FILIPINO LOSS NOT KNOWN.
Undoubtedly Heavy, as Aguinaldo's Men Were Driven from Some of Their Positions by the Gallant Charges of Uncle Sam's Brave Soldiers-Dewey's Ships Help Otis with Shot and Shell-Desperate Grit of Some Half Savage Filipinos-Battle Details.
Washington, Feb. 6.- The following cablegram from General Otis has been received at the war department: "Have established our permanent lines well out and have driven off the insurgents. The troops have conducted themselves with great heroism. The country about Manila is peaceful, and the city perfectly quiet. List of casualties tomorrow. [Signed] "OTIS."
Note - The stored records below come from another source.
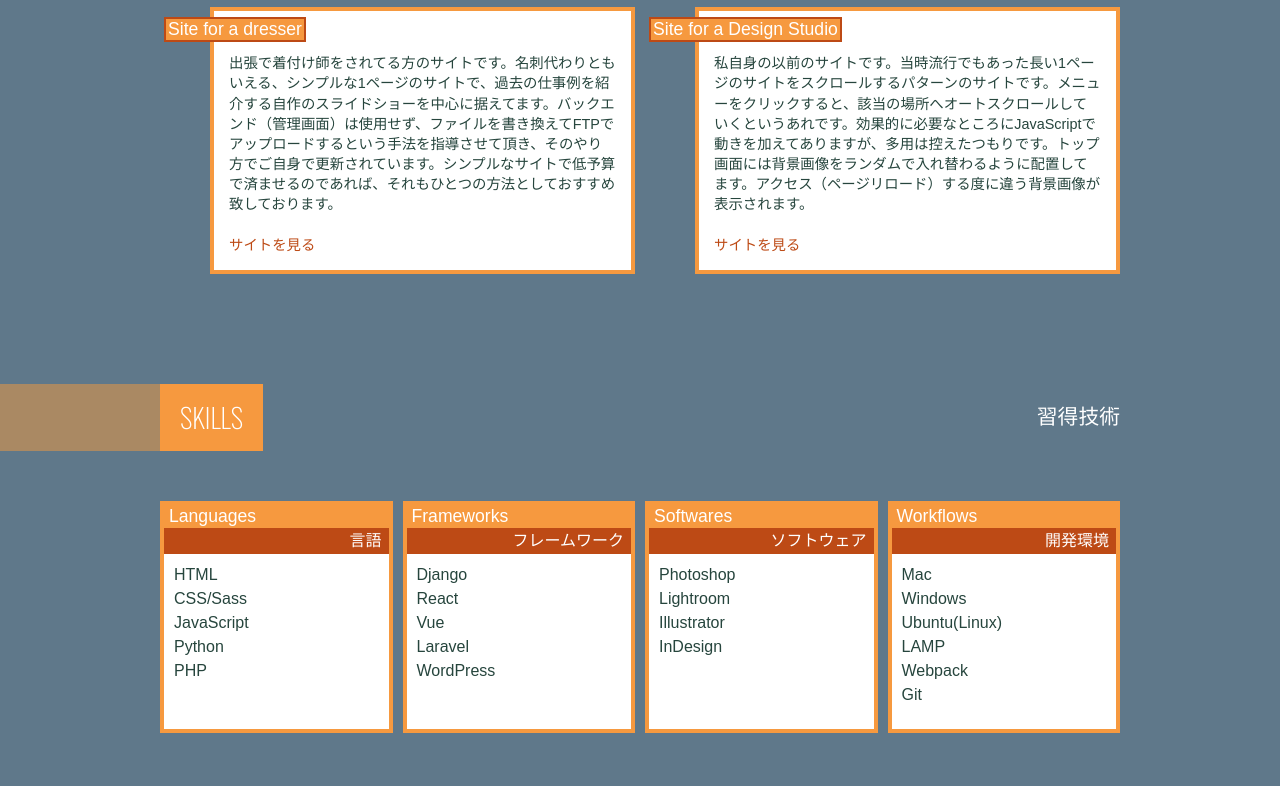
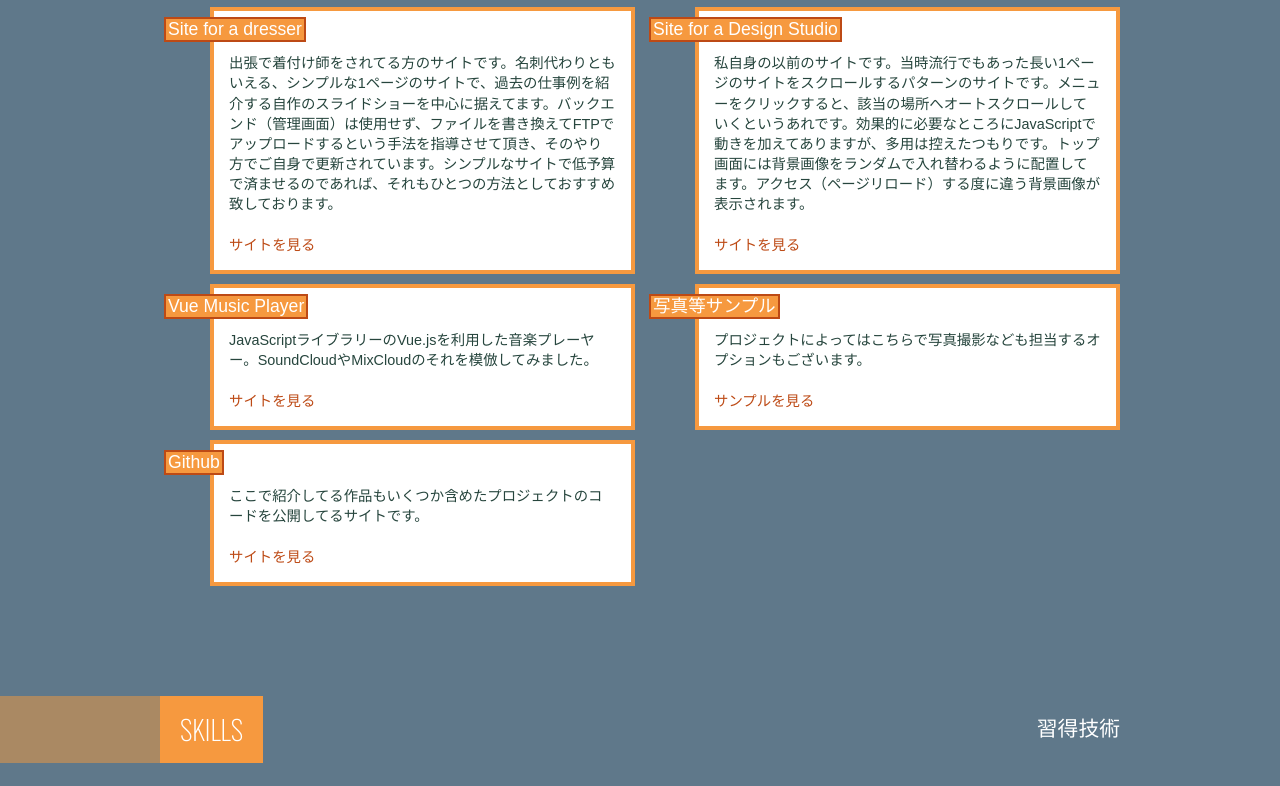
Before and after one commit to UncleKo/shrewd, a plain HTML site: page index.html in a window 1280 px wide. Shown: the part 1318-2104 px from the top of the page. Drawn offline with nearby package versions, Linux system fonts and the light colour scheme.

Commit message:
Portfolio added

```diff
--- a/index.html
+++ b/index.html
@@ -21,7 +21,7 @@
             <h2>Design Studio</h2>
          </div>
          <div>
-            <h3>余分な装飾を抑え、タイポグラフィを中心に据えたシンプルなデザイン。背景に存在するコードもスッキリと、無駄を省き理路整然と。そして表のデザインと裏の機能が密接に絡み合う、そんなウェブデザインを提供します。</h3>
+            <h3>余分な装飾を抑え、タイポグラフィを中心に据えたシンプルなデザイン。背景に存在するコードもスッキリと、無駄を省き理路整然と。そして表のデザインと裏の機能が密接に絡み合う、そんなウェブデザインを構築します。</h3>
          </div>
          <p>More<a class="arrow_carrot-down_alt" href="#portfolio"></a></p>
       </div>
@@ -68,6 +68,27 @@
                   <p>私自身の以前のサイトです。当時流行でもあった長い1ページのサイトをスクロールするパターンのサイトです。メニューをクリックすると、該当の場所へオートスクロールしていくというあれです。効果的に必要なところにJavaScriptで動きを加えてありますが、多用は控えたつもりです。トップ画面には背景画像をランダムで入れ替わるように配置してます。アクセス（ページリロード）する度に違う背景画像が表示されます。</p>
                   <p>
                     <a href="https://uncleko.github.io/area40/" target="_blank">サイトを見る</a>
+                  </p>
+               </li>
+               <li>
+                  <h3>Vue Music Player</h3>
+                  <p>JavaScriptライブラリーのVue.jsを利用した音楽プレーヤー。SoundCloudやMixCloudのそれを模倣してみました。</p>
+                  <p>
+                    <a href="https://uncleko.github.io/vue-music-player/" target="_blank">サイトを見る</a>
+                  </p>
+               </li>
+               <li>
+                  <h3>写真等サンプル</h3>
+                  <p>プロジェクトによってはこちらで写真撮影なども担当するオプションもございます。</p>
+                  <p>
+                    <a href="https://www.behance.net/ktee551da8" target="_blank">サンプルを見る</a>
+                  </p>
+               </li>
+               <li>
+                  <h3>Github</h3>
+                  <p>ここで紹介してる作品もいくつか含めたプロジェクトのコードを公開してるサイトです。</p>
+                  <p>
+                    <a href="https://github.com/UncleKo" target="_blank">サイトを見る</a>
                   </p>
                </li>
             </ul>
```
Washington,. Feb. 6.- The following message was received yesterday morning, by the secretary of the navy, from Admiral Dewey: "Manila, Feb. 5.- The insurgents here Inaugurated a general engagement last night, which has continued today. The American army and navy is generally successful. Insurgents have been driven back and our line advanced. No casualties to navy."
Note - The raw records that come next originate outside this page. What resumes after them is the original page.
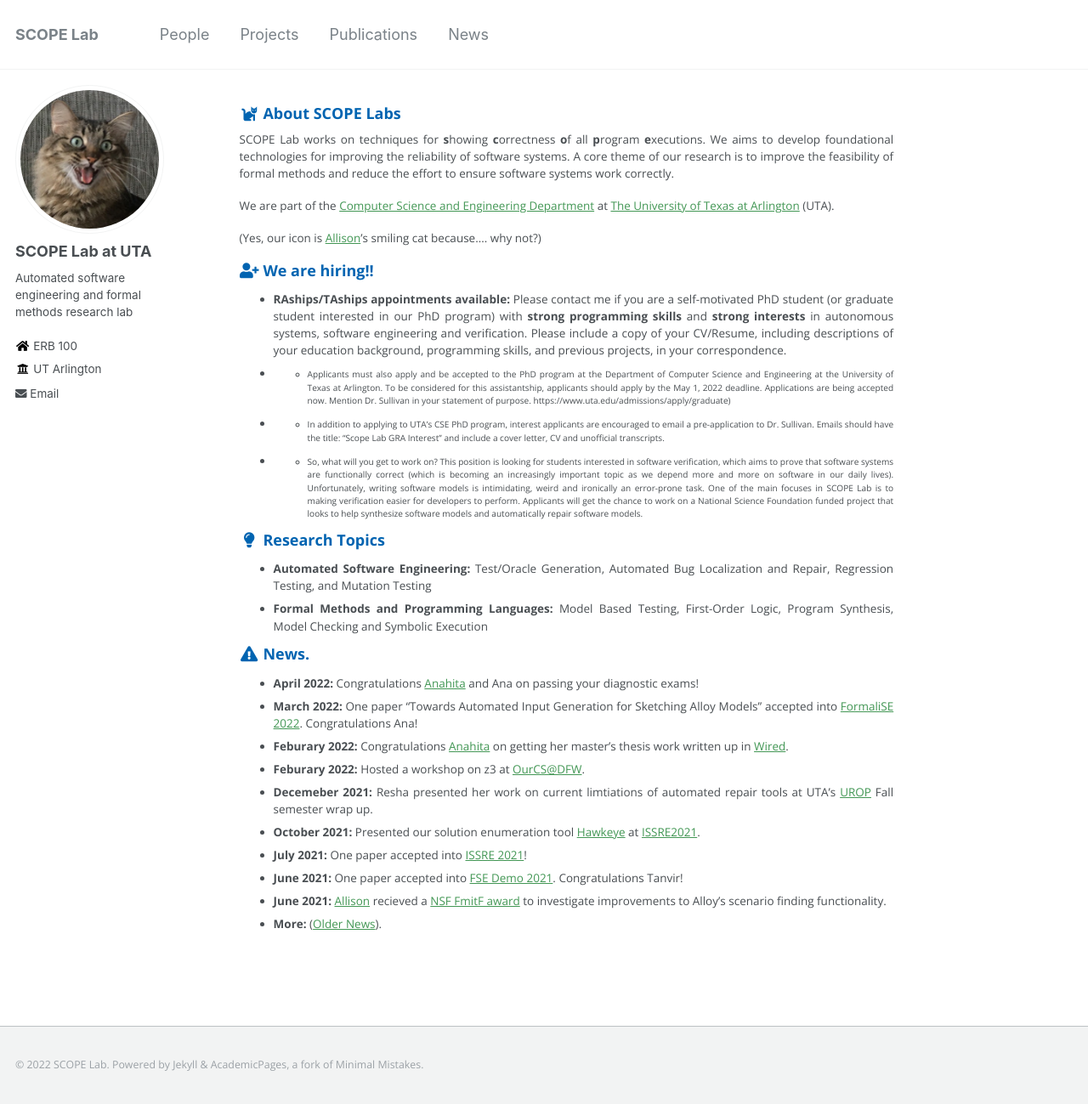
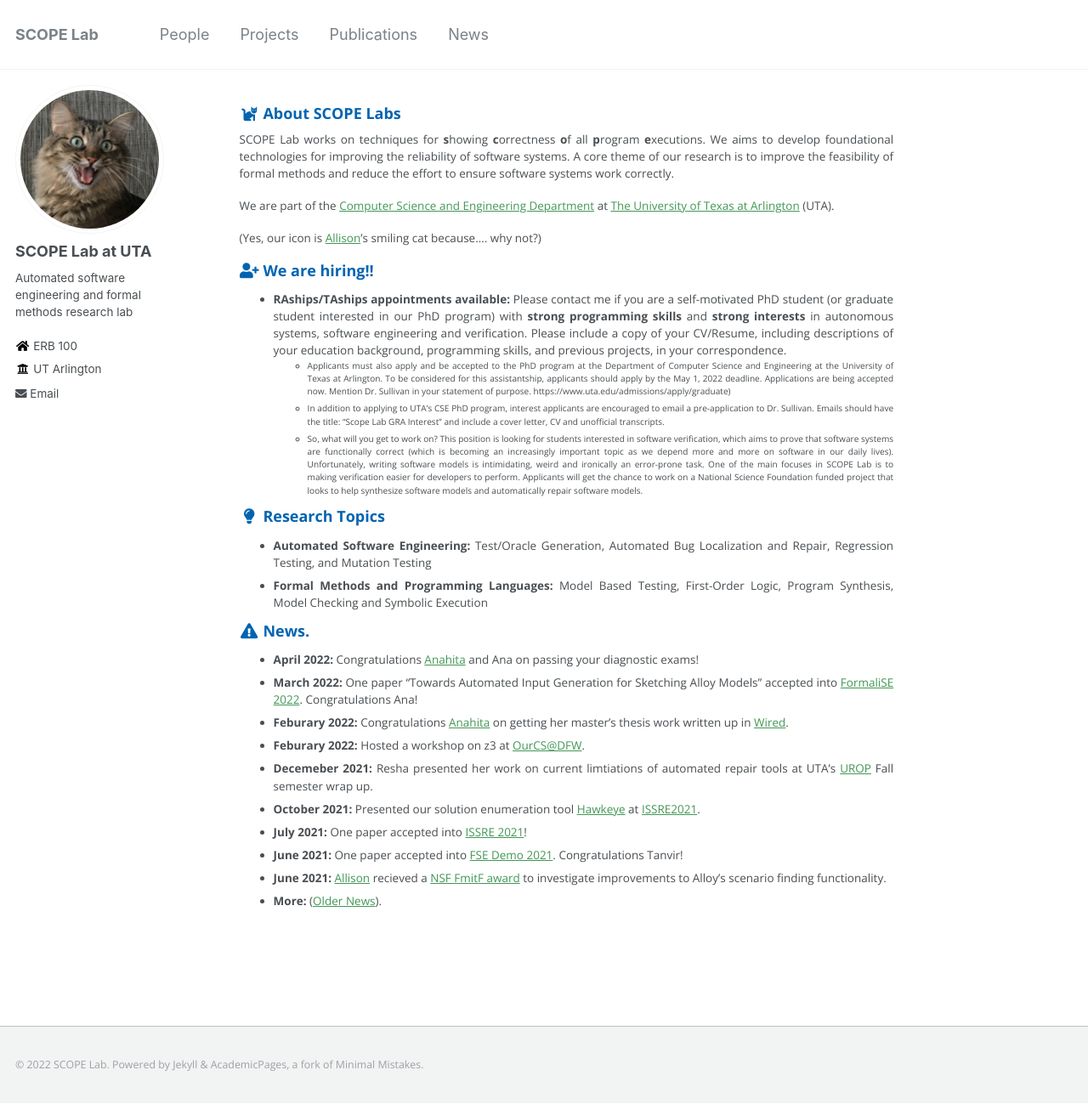
Before and after one commit to SCOPELabUTA/SCOPELabUTA.github.io, a Jekyll site: the page built from _pages/about.md, in a window 1280 px wide and 1299 px high. Shown: the whole window at 85% size. Built offline with Jekyll 4.4.1, drawn with Linux system fonts in a browser that asks for light colours.

```diff
--- a/_pages/about.md
+++ b/_pages/about.md
@@ -17,9 +17,9 @@ We are part of the [Computer Science and Engineering Department](https://www.uta
 
 ### <i class="fa fa-fw fa-user-plus" aria-hidden="true"></i> We are hiring!!
 * **RAships/TAships appointments available:** Please contact me if you are a self-motivated PhD student (or graduate student interested in our PhD program) with **strong programming skills** and **strong interests** in autonomous systems, software engineering and verification. Please include a copy of your CV/Resume, including descriptions of your education background, programming skills, and previous projects, in your correspondence.
-* *	Applicants must also apply and be accepted to the PhD program at the Department of Computer Science and Engineering at the University of Texas at Arlington. To be considered for this assistantship, applicants should apply by the May 1, 2022 deadline. Applications are being accepted now. Mention Dr. Sullivan in your statement of purpose. https://www.uta.edu/admissions/apply/graduate)
-* *	In addition to applying to UTA’s CSE PhD program, interest applicants are encouraged to email a pre-application to Dr. Sullivan. Emails should have the title: "Scope Lab GRA Interest" and include a cover letter, CV and unofficial transcripts.
-* *	So, what will you get to work on? This position is looking for students interested in software verification, which aims to prove that software systems are functionally correct (which is becoming an increasingly important topic as we depend more and more on software in our daily lives). Unfortunately, writing software models is intimidating, weird and ironically an error-prone task. One of the main focuses in SCOPE Lab is to making verification easier for developers to perform. Applicants will get the chance to work on a National Science Foundation funded project that looks to help synthesize software models and automatically repair software models.
+  *	Applicants must also apply and be accepted to the PhD program at the Department of Computer Science and Engineering at the University of Texas at Arlington. To be considered for this assistantship, applicants should apply by the May 1, 2022 deadline. Applications are being accepted now. Mention Dr. Sullivan in your statement of purpose. https://www.uta.edu/admissions/apply/graduate)
+  *	In addition to applying to UTA’s CSE PhD program, interest applicants are encouraged to email a pre-application to Dr. Sullivan. Emails should have the title: "Scope Lab GRA Interest" and include a cover letter, CV and unofficial transcripts.
+  *	So, what will you get to work on? This position is looking for students interested in software verification, which aims to prove that software systems are functionally correct (which is becoming an increasingly important topic as we depend more and more on software in our daily lives). Unfortunately, writing software models is intimidating, weird and ironically an error-prone task. One of the main focuses in SCOPE Lab is to making verification easier for developers to perform. Applicants will get the chance to work on a National Science Foundation funded project that looks to help synthesize software models and automatically repair software models.
 
 
 ### <i class="fa fa-fw fa-lightbulb" aria-hidden="true"></i> Research Topics
```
Among the troops at Manila, which number about 21,000 men, are the Fifty-first Iowa, Twentieth Kansas, Thirteenth Minnesota, the other troops being from Nebraska, Wyoming, the Dakotas and states farther west.
The following telegram just received by the chief signal officer at 9:55 p.m. yesterday, is the first news received from the army at Manila:
"Manila, Feb. 5. - Action continues since early morning; losses quite heavy; everything favorable to our arms. [Signed] "THOMPSON."
Colonel Thompson is the chief signal officer on the staff of General Otis. This is all the national administration has from the seat of war at this writing.
Brief Story of the Engagement.
Manila, Feb. 5., 8:15 p.m.- The Filipinos attacked the American line from Calvocan to Santa Mesa, at 8:45 last evening. There was heavy fusillade on both sides, and the artillery was used. The United States cruiser Charleston and the gunboat Concord bombarded the enemy. The Americans, after magnificent charges, captured several of the enemy's positions. The Americans lost twenty killed and had 125 wounded. The Filipinos lost heavily.
Long Expected Rupture Arrives.
Manila, Feb. 5, 8:15 p.m.- The long expected rupture between the Americans and the Filipinos has come at last. The former are now engaged in solving the Philippine problem with the utmost expedition possible. The clash came at 8:40 yesterday morning, when three daring Filipinos darted past the Nebraska regiments pickets at Santa Mesa, but retired when challenged. They repeated the experiment without drawing the sentries' fire. But the third time Corporal Greely challenged the Filipinos and then fired, killing one of them and wounding another. Almost immediately afterward the Fiipino line from Calvocan to Santa Mesa commenced a fusillade which was ineffectual. The Nebraska, Montana and North Dakota outposts replied vigorously and held their ground until reinforcements arrived. The Filipinos in the meantime concentrated at three points, Calvocan. Gagalangin and Santa Mesa.